They defined a "high-protein" diet as one that derives at least 20 percent of calories from protein, whether that protein comes from animals or plants, while moderate protein consumption is 10 to 19 percent of daily calories and a low-protein diet as one in which protein adds up to less than 10 percent of daily calories.
The review also showed that even a moderate daily intake of protein was associated with three times the risk of dying of cancer than that faced by participants whose protein consumption was low.
Surprisingly, the analysis also showed that after age 65, high protein consumption became far less of a threat and was, in fact, associated with reduced susceptibility to disease. The researchers attributed this finding to a dramatic age-related drop in IGF-I, a hormone influenced by protein intake that helps the body grow. IGF-I also has been linked to cancer susceptibility. The researchers suggested that high protein consumption after age 65 helps protect against potential frailty and muscle loss.
Not surprisingly, the report's findings have generated a fair amount of controversy. This was an observational investigation that associated high protein intake with more cancer and more deaths, but doesn't demonstrate scientifically that protein is the cause.
Critics have also faulted the report's conclusion that what is bad for 50 to 65 year olds is good for people over 65. British obesity researcher and author Zoe Harcombe criticized the researchers for failure to release raw data or provide a plausible explanation for why animal protein would be harmful to 50 to 65 year olds and "magically" helpful for those over 65. They suggested an explanation - the IGF-I connection - but haven't proved it. On her website, Harcombe also succinctly explains why observation isn't causation: "Just because we observe singing in the bath, it does not mean that being in the bath causes singing any more than singing causes being in the bath."
Andrew Weil, M.D.

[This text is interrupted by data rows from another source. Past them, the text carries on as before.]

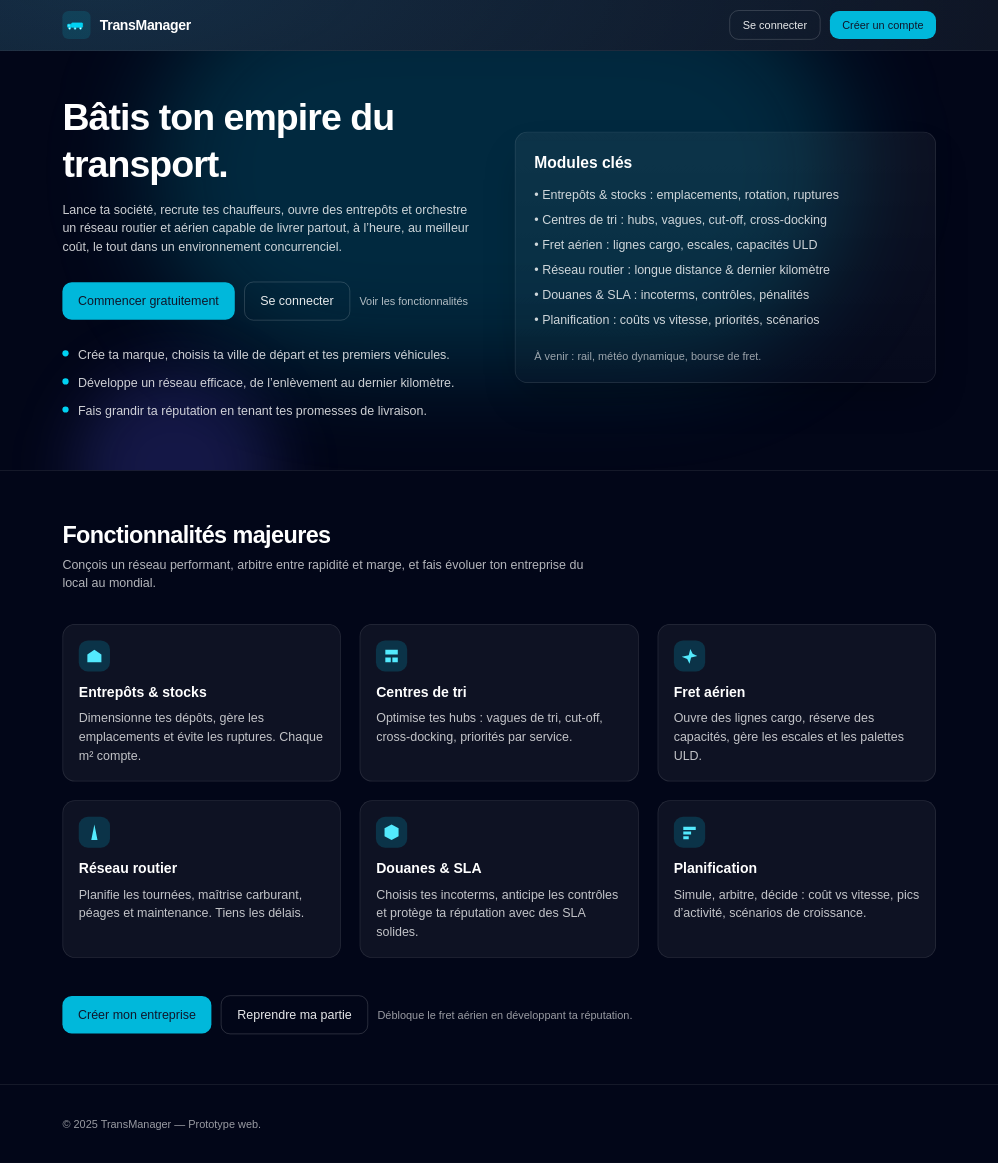
Repository: mathys65/transmanager
Page: /
An editor plug-in stored every save of this project. The page is shown before and after the next save, followed by the edit.
The browser window is 1280 px wide. The pictures show the whole page, at 78% of full size.
The project was rebuilt for these pictures with package versions that can differ from the ones it lists, and the page was loaded fresh each time. The framework's server and built-in components were replaced by stand-ins that run in the browser. Also part of the build but not shown: next.config.ts.

Above is the page before, as saved 2025-09-14 19:08:27.

### src/app/page.tsx
import Link from "next/link";
import Navbar from "@/components/Navbar";

export default function HomePage() {
  return (
    <main className="min-h-screen bg-slate-950 text-white">
      <Navbar />

      {/* Hero */}
      <section className="relative overflow-hidden">
        <div className="pointer-events-none absolute inset-0">
          <div className="absolute -top-24 left-1/2 h-[500px] w-[900px] -translate-x-1/2 rounded-full bg-cyan-500/20 blur-3xl"></div>
          <div className="absolute -bottom-32 left-24 h-64 w-64 rounded-full bg-indigo-500/20 blur-2xl"></div>
        </div>

        <div className="relative mx-auto max-w-6xl px-4 pb-16 pt-14">
          <div className="grid items-center gap-10 md:grid-cols-2">
            <div>
              <h1 className="text-4xl font-extrabold leading-tight tracking-tight md:text-5xl">
                Bâtis ton empire du transport.
              </h1>
              <p className="mt-4 text-white/80">
                Lance ta société, recrute tes chauffeurs, ouvre des entrepôts et orchestre un réseau
                routier et aérien capable de livrer partout, à l’heure, au meilleur coût, le tout dans un environnement concurrenciel.
              </p>

              <div className="mt-8 flex flex-wrap items-center gap-3">
                <Link
                  href="/auth/signup"
                  className="rounded-xl bg-cyan-500 px-5 py-3 font-medium text-slate-900 transition hover:bg-cyan-400"
                >
                  Commencer gratuitement
                </Link>
                <Link
                  href="/auth/signin"
                  className="rounded-xl border border-white/20 px-5 py-3 font-medium text-white/90 transition hover:bg-white/10"
                >
                  Se connecter
                </Link>
                <a
                  href="#features"
                  className="text-sm text-white/70 underline-offset-4 hover:underline"
                >
                  Voir les fonctionnalités
                </a>
              </div>

              <ul className="mt-8 grid max-w-xl gap-3 text-white/80">
                {[
                  "Crée ta marque, choisis ta ville de départ et tes premiers véhicules.",
                  "Développe un réseau efficace, de l’enlèvement au dernier kilomètre.",
                  "Fais grandir ta réputation en tenant tes promesses de livraison.",
                ].map((t) => (
                  <li key={t} className="flex items-start gap-3">
                    <span className="mt-[6px] inline-block h-2 w-2 rounded-full bg-cyan-400"></span>
                    <span>{t}</span>
                  </li>
                ))}
              </ul>
            </div>

            {/* Bloc visuel simple (modules clés) */}
            <div className="relative">
              <div className="rounded-2xl border border-white/10 bg-gradient-to-b from-white/5 to-white/[0.02] p-6 shadow-2xl">
                <h3 className="text-xl font-semibold">Modules clés</h3>
                <ul className="mt-4 space-y-2 text-white/80">
                  <li>• Entrepôts & stocks : emplacements, rotation, ruptures</li>
                  <li>• Centres de tri : hubs, vagues, cut-off, cross-docking</li>
                  <li>• Fret aérien : lignes cargo, escales, capacités ULD</li>
                  <li>• Réseau routier : longue distance & dernier kilomètre</li>
                  <li>• Douanes & SLA : incoterms, contrôles, pénalités</li>
                  <li>• Planification : coûts vs vitesse, priorités, scénarios</li>
                </ul>
                <div className="mt-6 text-sm text-white/60">
                  À venir : rail, météo dynamique, bourse de fret.
                </div>
              </div>
              <div className="pointer-events-none absolute -inset-2 -z-10 rounded-3xl bg-cyan-500/10 blur-2xl"></div>
            </div>
          </div>
        </div>
      </section>

      {/* Features */}
      <section id="features" className="relative border-t border-white/10">
        <div className="mx-auto max-w-6xl px-4 py-16">
          <h2 className="text-2xl font-bold tracking-tight md:text-3xl">Fonctionnalités majeures</h2>
          <p className="mt-2 max-w-2xl text-white/70">
            Conçois un réseau performant, arbitre entre rapidité et marge, et fais évoluer ton
            entreprise du local au mondial.
          </p>

          <div className="mt-10 grid gap-6 md:grid-cols-3">
            <Feature
              title="Entrepôts & stocks"
              desc="Dimensionne tes dépôts, gère les emplacements et évite les ruptures. Chaque m² compte."
              icon={
                <svg viewBox="0 0 24 24" className="h-6 w-6" aria-hidden>
                  <path d="M3 10l9-6 9 6v10H3V10z" fill="currentColor" />
                </svg>
              }
            />
            <Feature
              title="Centres de tri"
              desc="Optimise tes hubs : vagues de tri, cut-off, cross-docking, priorités par service."
              icon={
                <svg viewBox="0 0 24 24" className="h-6 w-6" aria-hidden>
                  <path d="M4 4h16v6H4zM4 14h7v6H4zM13 14h7v6h-7z" fill="currentColor" />
                </svg>
              }
            />
            <Feature
              title="Fret aérien"
              desc="Ouvre des lignes cargo, réserve des capacités, gère les escales et les palettes ULD."
              icon={
                <svg viewBox="0 0 24 24" className="h-6 w-6" aria-hidden>
                  <path d="M2 13l9-2 2-8 3 6 6 3-8 2-2 8-3-6-7-3z" fill="currentColor" />
                </svg>
              }
            />
            <Feature
              title="Réseau routier"
              desc="Planifie les tournées, maîtrise carburant, péages et maintenance. Tiens les délais."
              icon={
                <svg viewBox="0 0 24 24" className="h-6 w-6" aria-hidden>
                  <path d="M12 2l4 20H8L12 2zM3 22h18" fill="currentColor" />
                </svg>
              }
            />
            <Feature
              title="Douanes & SLA"
              desc="Choisis tes incoterms, anticipe les contrôles et protège ta réputation avec des SLA solides."
              icon={
                <svg viewBox="0 0 24 24" className="h-6 w-6" aria-hidden>
                  <path d="M12 2l9 5v10l-9 5-9-5V7l9-5z" fill="currentColor" />
                </svg>
              }
            />
            <Feature
              title="Planification"
              desc="Simule, arbitre, décide : coût vs vitesse, pics d’activité, scénarios de croissance."
              icon={
                <svg viewBox="0 0 24 24" className="h-6 w-6" aria-hidden>
                  <path d="M4 5h16v4H4zM4 11h10v4H4zM4 17h7v4H4z" fill="currentColor" />
                </svg>
              }
            />
          </div>

          <div className="mt-12 flex flex-wrap items-center gap-3">
            <Link
              href="/auth/signup"
              className="rounded-xl bg-cyan-500 px-5 py-3 font-medium text-slate-900 transition hover:bg-cyan-400"
            >
              Créer mon entreprise
            </Link>
            <Link
              href="/auth/signin"
              className="rounded-xl border border-white/20 px-5 py-3 font-medium text-white/90 transition hover:bg-white/10"
            >
              Reprendre ma partie
            </Link>
            <span className="text-sm text-white/60">
              Débloque le fret aérien en développant ta réputation.
            </span>
          </div>
        </div>
      </section>

      {/* Footer */}
      <footer className="border-t border-white/10 py-10">
        <div className="mx-auto max-w-6xl px-4 text-sm text-white/60">
          © {new Date().getFullYear()} TransManager — Prototype web.
        </div>
      </footer>
    </main>
  );
}

function Feature({
  title,
  desc,
  icon,
}: {
  title: string;
  desc: string;
  icon: React.ReactNode;
}) {
  return (
    <div className="group rounded-2xl border border-white/10 bg-white/5 p-5 transition hover:border-cyan-400/50 hover:bg-white/[0.08]">
      <div className="mb-3 inline-flex items-center justify-center rounded-xl bg-cyan-500/20 p-2 text-cyan-300">
        {icon}
      </div>
      <h3 className="text-lg font-semibold">{title}</h3>
      <p className="mt-2 text-white/75">{desc}</p>
    </div>
  );
}

### src/app/globals.css
@import "tailwindcss";


:root {
  --background: #ffffff;
  --foreground: #171717;
}

@theme inline {
  --color-background: var(--background);
  --color-foreground: var(--foreground);
  --font-sans: var(--font-geist-sans);
  --font-mono: var(--font-geist-mono);
}

@media (prefers-color-scheme: dark) {
  :root {
    --background: #0a0a0a;
    --foreground: #ededed;
  }
}

body {
  background: var(--background);
  color: var(--foreground);
  font-family: Arial, Helvetica, sans-serif;
}

### src/components/Navbar.tsx
"use client";

import Link from "next/link";

export default function Navbar() {
  return (
    <header className="sticky top-0 z-40 w-full border-b border-white/10 bg-[radial-gradient(1200px_400px_at_10%_-20%,rgba(56,189,248,0.15),transparent),linear-gradient(to_right,rgba(17,24,39,0.85),rgba(17,24,39,0.85))] backdrop-blur">
      <div className="mx-auto flex h-16 max-w-6xl items-center justify-between px-4">
        <Link href="/" className="flex items-center gap-3">
          {/* Logo : camion minimaliste */}
          <div className="inline-flex h-9 w-9 items-center justify-center rounded-lg bg-cyan-500/15">
            <svg
              viewBox="0 0 64 32"
              width="28"
              height="28"
              fill="none"
              stroke="currentColor"
              strokeWidth="2"
              className="text-cyan-400"
            >
              {/* Cabine */}
              <rect x="6" y="14" width="12" height="9" rx="1.5" fill="currentColor" />
              {/* Fenêtre cabine */}
              <rect x="7.5" y="15.5" width="5" height="4" rx="0.5" fill="white" />
              {/* Remorque */}
              <rect x="18" y="10" width="32" height="13" rx="2" fill="currentColor" />
              {/* Roues */}
              <circle cx="12" cy="26" r="3" fill="white" stroke="currentColor" strokeWidth="2" />
              <circle cx="28" cy="26" r="3" fill="white" stroke="currentColor" strokeWidth="2" />
              <circle cx="44" cy="26" r="3" fill="white" stroke="currentColor" strokeWidth="2" />
            </svg>
          </div>
          <span className="text-lg font-semibold tracking-tight text-white">TransManager</span>
        </Link>

        <nav className="flex items-center gap-3">
          <Link
            href="/auth/signin"
            className="rounded-xl border border-white/20 px-4 py-2 text-sm text-white/90 transition hover:bg-white/10"
          >
            Se connecter
          </Link>
          <Link
            href="/auth/signup"
            className="rounded-xl bg-cyan-500 px-4 py-2 text-sm font-medium text-slate-900 transition hover:bg-cyan-400"
          >
            Créer un compte
          </Link>
        </nav>
      </div>
    </header>
  );
}

Loaded but not shown: src/app/layout.tsx (common file)

After the next save:
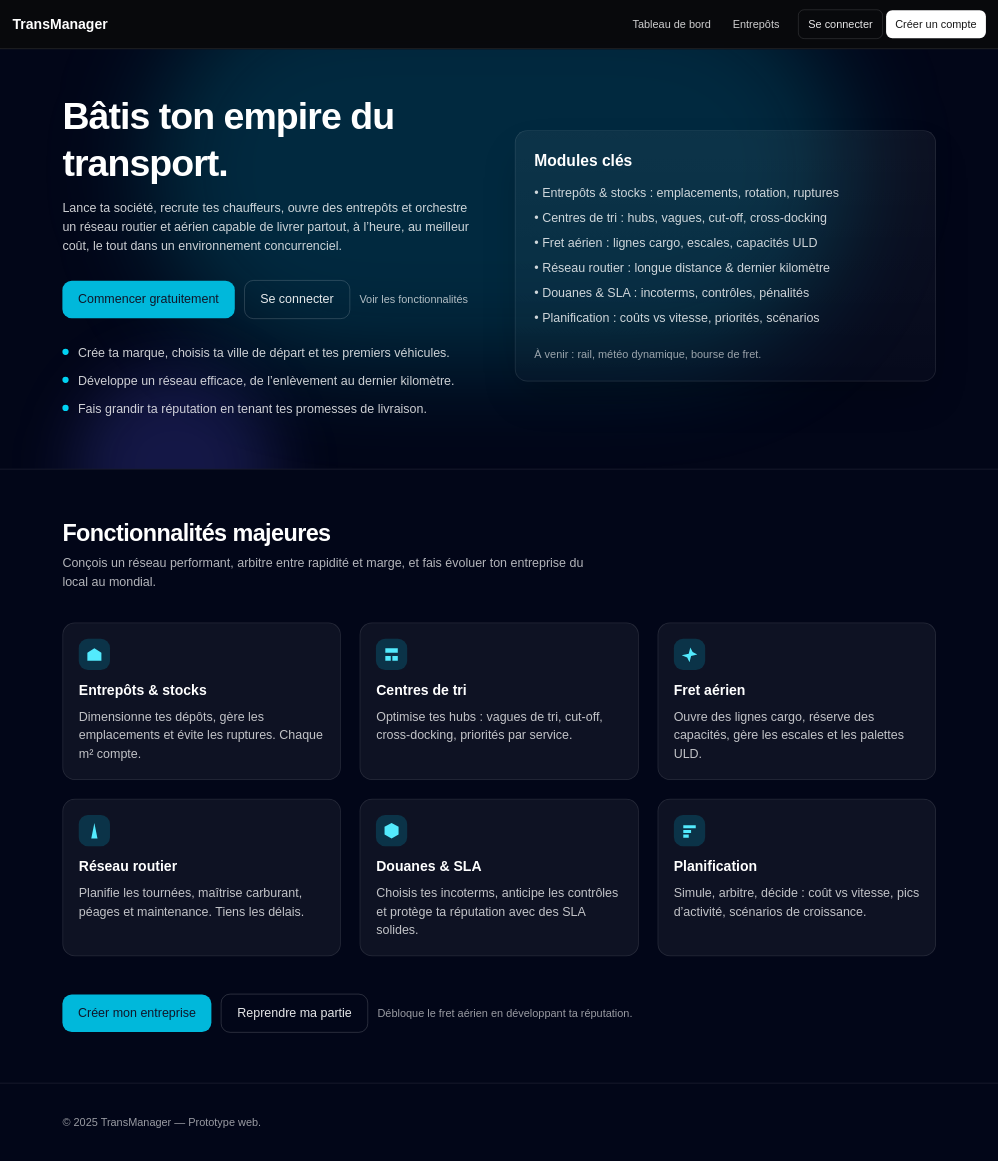
Saved 2 min 14 s later.
--- a/src/components/Navbar.tsx
+++ b/src/components/Navbar.tsx
@@ -1,53 +1,50 @@
-"use client";
+'use client';
 
-import Link from "next/link";
+import Link from 'next/link';
+import { usePathname } from 'next/navigation';
 
 export default function Navbar() {
+  const pathname = usePathname();
+
+  const Item = ({ href, label }: { href: string; label: string }) => {
+    const active = pathname === href || (href !== '/' && pathname?.startsWith(href));
+    return (
+      <Link
+        href={href}
+        className={[
+          'px-3 py-2 rounded-lg text-sm transition-colors',
+          active ? 'bg-white/10 text-white' : 'text-white/80 hover:text-white hover:bg-white/10',
+        ].join(' ')}
+      >
+        {label}
+      </Link>
+    );
+  };
+
   return (
-    <header className="sticky top-0 z-40 w-full border-b border-white/10 bg-[radial-gradient(1200px_400px_at_10%_-20%,rgba(56,189,248,0.15),transparent),linear-gradient(to_right,rgba(17,24,39,0.85),rgba(17,24,39,0.85))] backdrop-blur">
-      <div className="mx-auto flex h-16 max-w-6xl items-center justify-between px-4">
-        <Link href="/" className="flex items-center gap-3">
-          {/* Logo : camion minimaliste */}
-          <div className="inline-flex h-9 w-9 items-center justify-center rounded-lg bg-cyan-500/15">
-            <svg
-              viewBox="0 0 64 32"
-              width="28"
-              height="28"
-              fill="none"
-              stroke="currentColor"
-              strokeWidth="2"
-              className="text-cyan-400"
-            >
-              {/* Cabine */}
-              <rect x="6" y="14" width="12" height="9" rx="1.5" fill="currentColor" />
-              {/* Fenêtre cabine */}
-              <rect x="7.5" y="15.5" width="5" height="4" rx="0.5" fill="white" />
-              {/* Remorque */}
-              <rect x="18" y="10" width="32" height="13" rx="2" fill="currentColor" />
-              {/* Roues */}
-              <circle cx="12" cy="26" r="3" fill="white" stroke="currentColor" strokeWidth="2" />
-              <circle cx="28" cy="26" r="3" fill="white" stroke="currentColor" strokeWidth="2" />
-              <circle cx="44" cy="26" r="3" fill="white" stroke="currentColor" strokeWidth="2" />
-            </svg>
-          </div>
-          <span className="text-lg font-semibold tracking-tight text-white">TransManager</span>
+    <header className="w-full sticky top-0 z-40 bg-neutral-950/80 backdrop-blur border-b border-white/10">
+      <nav className="mx-auto max-w-7xl px-4 py-3 flex items-center justify-between">
+        <Link href="/" className="flex items-center gap-2">
+          <span className="text-lg font-semibold">TransManager</span>
         </Link>
 
-        <nav className="flex items-center gap-3">
+        <div className="flex items-center gap-1">
+          <Item href="/dashboard" label="Tableau de bord" />
+          <Item href="/warehouses" label="Entrepôts" />
           <Link
             href="/auth/signin"
-            className="rounded-xl border border-white/20 px-4 py-2 text-sm text-white/90 transition hover:bg-white/10"
+            className="ml-2 px-3 py-2 rounded-lg text-sm border border-white/15 text-white/90 hover:bg-white/10"
           >
             Se connecter
           </Link>
           <Link
             href="/auth/signup"
-            className="rounded-xl bg-cyan-500 px-4 py-2 text-sm font-medium text-slate-900 transition hover:bg-cyan-400"
+            className="px-3 py-2 rounded-lg text-sm bg-white text-neutral-900 hover:bg-neutral-200"
           >
             Créer un compte
           </Link>
-        </nav>
-      </div>
+        </div>
+      </nav>
     </header>
   );
 }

Valter D. Longo, Eileen M. Crimmins et al, "Low Protein Intake Is Associated with a Major Reduction in IGF-1, Cancer, and Overall Mortality in the 65 and Younger but Not Older Population". Cell Metabolism, 2014; 19 (3): 407-417 DOI: 10.1016/j.cmet.2014.02.006